  • Creation of partnerships among country specific technology centres for supporting technology absorption for promoting energy security and energy access.
  • Exchange of officials/ technology specialists for participation in the training programmes on different aspects of solar energy in the member countries.
  • Encourage companies in the member countries to set up joint ventures.
  • Sharing of solar energy development experiences, analysis on short- and longer-term issues in key energy supply, financing practices, business models particularly for decentralized applications and off-grid applications, including creation of local platforms focusing on implementation solutions and grass root participation.
  • Establish new financial mechanisms to reduce cost of capital in the renewable energy sector and innovative financing to develop;
One or two success stories achieved

Monitoring and Impacts

Sustainable Development Impact:
E SDG goals icons-individual-rgb-07.png  
Function of initiative Technical dialogue, Implementation
Activity of initiative Knowledge dissemination and exchange, Goal setting (ex-ante)
Goals ISA has two ongoing work programmes, on scaling solar applications for agricultural use, and mobilising affordable finance at scale.
Comments on indicators and goals
How will goals be achieved
Have you changed or strenghtened your goals
Progress towards the goals Tracking mitigation progress: 3 work programmes for solar energy.

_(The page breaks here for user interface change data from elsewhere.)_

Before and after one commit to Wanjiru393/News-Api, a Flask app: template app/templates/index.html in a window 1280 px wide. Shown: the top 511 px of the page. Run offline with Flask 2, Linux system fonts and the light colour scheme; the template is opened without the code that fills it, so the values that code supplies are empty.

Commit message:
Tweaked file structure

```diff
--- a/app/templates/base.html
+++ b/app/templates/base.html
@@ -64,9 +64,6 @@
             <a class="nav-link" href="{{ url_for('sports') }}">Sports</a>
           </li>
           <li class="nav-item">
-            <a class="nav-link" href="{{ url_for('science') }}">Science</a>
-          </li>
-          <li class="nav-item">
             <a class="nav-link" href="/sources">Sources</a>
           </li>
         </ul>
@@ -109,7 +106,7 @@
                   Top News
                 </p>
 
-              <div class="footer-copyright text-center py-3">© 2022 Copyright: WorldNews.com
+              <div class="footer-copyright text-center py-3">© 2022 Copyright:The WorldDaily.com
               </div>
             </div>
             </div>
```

Workshops: Several workshop held every year.
How are you tracking progress of your initiative ISA issues a journal every quarter at:

Available reporting


Participants Number Names
Members 121  
Companies 0
Business organisations 0
Research and educational organisations 0
Non-governmental organisations 0
National states 121 Algeria,  Antigua and Barbuda,  Angola,  Argentina,  Australia,  Bahamas,  Bangladesh,  Barbados,  Belize,  Benin,  Bolivia,  Botswana,  Brazil,  Brunei,  Burkina Faso,  Burundi,  Cambodia,  Cameroon,  Cape Verde,  Central African Republic,  Chad,  Chile,  China,  Colombia,  Comoros,  Congo – Democratic Republic of,  Congo - Republic of,  New Zealand,  Costa Rica,  Ivory Coast,  Cuba,  Djibouti,  Dominica,  Dominican Republic,  Ecuador,  Egypt,  El Salvador,  Equatorial Guinea,  Eritrea,  Ethiopia,  Fiji,  France,  Gabon,  Gambia,  Ghana,  Grenada,  Guatemala,  Guinea,  Guinea-Bissau,  Guyana,  Haiti,  Honduras,  India,  Indonesia,  Jamaica,  Japan,  Kenya,  Kiribati,  Laos,  Liberia,  Libya,  Madagascar,  Malawi,  Malaysia,  Maldives,  Mali,  Marshall Islands,  Mauritania,  Mauritius,  Mexico,  Micronesia,  Mozambique,  Myanmar,  Namibia,  Nauru,  Netherlands,  Nicaragua,  Niger,  Nigeria,  Oman,  Palau,  Panama,  Papua New Guinea,  Paraguay,  Peru,  Philippines,  Rwanda,  St. Lucia,  Saint Kitts and Nevis,  Saint Vincent and the Grenadines,  Samoa,  Sao Tome and Principe,  Saudi Arabia,  Senegal,  Seychelles,  Sierra Leone,  Singapore,  Solomon Islands,  Somalia,  South Africa,  South Sudan,  Sri Lanka,  Sudan,  Suriname,  Tanzania,  Thailand,  Timor-Leste,  Togo,  Tonga,  Trinidad and Tobago,  Tuvalu,  Uganda,  United Arab Emirates,  United Kingdom,  USA,  Vanuatu,  Venezuela,  Vietnam,  Yemen,  Zambia,  Zimbabwe.
Governmental actors 0
Regional / state / county actors 0
City / municipal actors 0
Intergovernmental organisations 0
Financial Institutions 0
Faith based organisations 0
Other members 0
Supporting partners 0
Number of members in the years
Have only national states as participators No


Transport Agriculture Forestry Business Financial institutions Buildings Industry Waste Cities and subnational governments Short Term Pollutants International maritime transport Energy Supply Fluorinated gases Energy efficiency Renewable energy Supply chain emission reductions Adaptation Other Resilience Innovation Energy Access and Efficiency Private Finance
No No No No No No No No No No No No No No Yes No No No No No No No
Last update: 23 July 2019 11:59:51

Not only have national states as participators